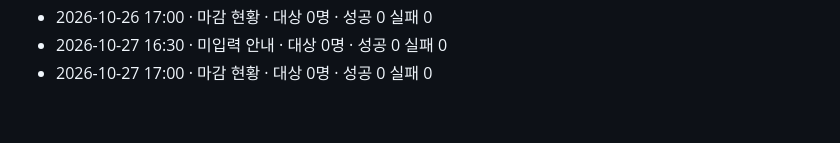
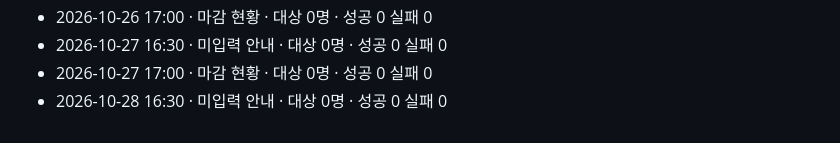
Before and after one commit to sajui80/shuttle-board2, a Markdown page: logs/2026-10.md, the part around the change. GitHub-like rendering.

Commit message:
알림 발송 기록 2026-10-28

```diff
--- a/logs/2026-10.md
+++ b/logs/2026-10.md
@@ -45,3 +45,4 @@
 - 2026-10-26 17:00 · 마감 현황 · 대상 0명 · 성공 0 실패 0
 - 2026-10-27 16:30 · 미입력 안내 · 대상 0명 · 성공 0 실패 0
 - 2026-10-27 17:00 · 마감 현황 · 대상 0명 · 성공 0 실패 0
+- 2026-10-28 16:30 · 미입력 안내 · 대상 0명 · 성공 0 실패 0
```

================

_Description of the task_.
Give the number of lines in the records above in which the word "logs" appears. Include no other text.

_Written answer_.
3